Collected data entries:
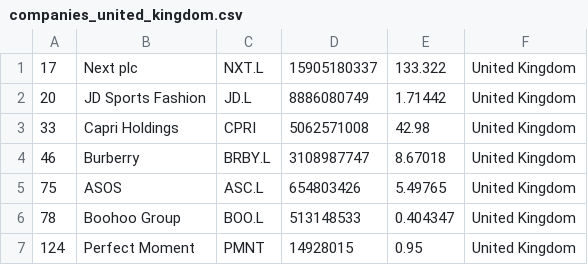
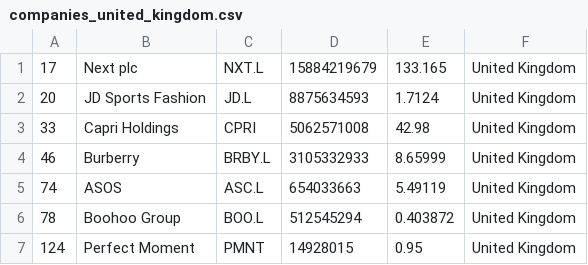
Before and after one commit to JavaJMR/merida-june-6-2024, a CSV file: companies_united_kingdom.csv, drawn as a sheet.

```diff
--- a/companies_united_kingdom.csv
+++ b/companies_united_kingdom.csv
@@ -1,7 +1,7 @@
-"17","Next plc","NXT.L","15905180337","133.322","United Kingdom"
-"20","JD Sports Fashion","JD.L","8886080749","1.71442","United Kingdom"
+"17","Next plc","NXT.L","15884219679","133.165","United Kingdom"
+"20","JD Sports Fashion","JD.L","8875634593","1.7124","United Kingdom"
 "33","Capri Holdings","CPRI","5062571008","42.98","United Kingdom"
-"46","Burberry","BRBY.L","3108987747","8.67018","United Kingdom"
-"75","ASOS","ASC.L","654803426","5.49765","United Kingdom"
-"78","Boohoo Group","BOO.L","513148533","0.404347","United Kingdom"
+"46","Burberry","BRBY.L","3105332933","8.65999","United Kingdom"
+"74","ASOS","ASC.L","654033663","5.49119","United Kingdom"
+"78","Boohoo Group","BOO.L","512545294","0.403872","United Kingdom"
 "124","Perfect Moment","PMNT","14928015","0.95","United Kingdom"
```
Also changed, not shown: companies-all.csv, companies_france.csv, 1 other file.
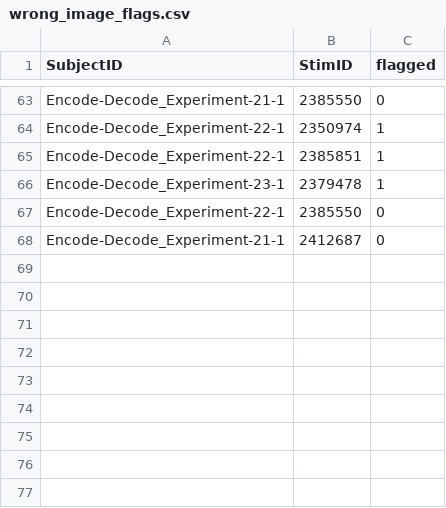
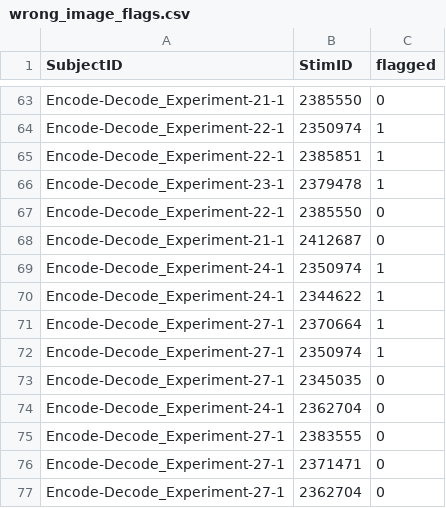
Before and after one commit to hugorydel/Relational_Scanpath_Analysis, a CSV file: data_analysis/output/scoring/wrong_image_flags.csv, drawn as a sheet; only a part is shown, gaps mark what is left out; the diff names each change by its address in the sheet, - before the commit and + after, or states it on an @@ line.

```diff
--- a/data_analysis/output/scoring/wrong_image_flags.csv
+++ b/data_analysis/output/scoring/wrong_image_flags.csv
+row 69: Encode-Decode_Experiment-24-1 | 2350974 | 1
+row 70: Encode-Decode_Experiment-24-1 | 2344622 | 1
+row 71: Encode-Decode_Experiment-27-1 | 2370664 | 1
+row 72: Encode-Decode_Experiment-27-1 | 2350974 | 1
+row 73: Encode-Decode_Experiment-27-1 | 2345035 | 0
+row 74: Encode-Decode_Experiment-24-1 | 2362704 | 0
+row 75: Encode-Decode_Experiment-27-1 | 2383555 | 0
+row 76: Encode-Decode_Experiment-27-1 | 2371471 | 0
+row 77: Encode-Decode_Experiment-27-1 | 2362704 | 0
```
Also changed, not shown: data_analysis/output/analysis/figure_data/figure1_data.csv, data_analysis/output/analysis/figure_data/figure2_data.csv, 54 other files.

> [Task to complete]
From the records above, copy each line in which the string "Burberry" occurs.

> [Result of this task]
-"46","Burberry","BRBY.L","3108987747","8.67018","United Kingdom"
+"46","Burberry","BRBY.L","3105332933","8.65999","United Kingdom"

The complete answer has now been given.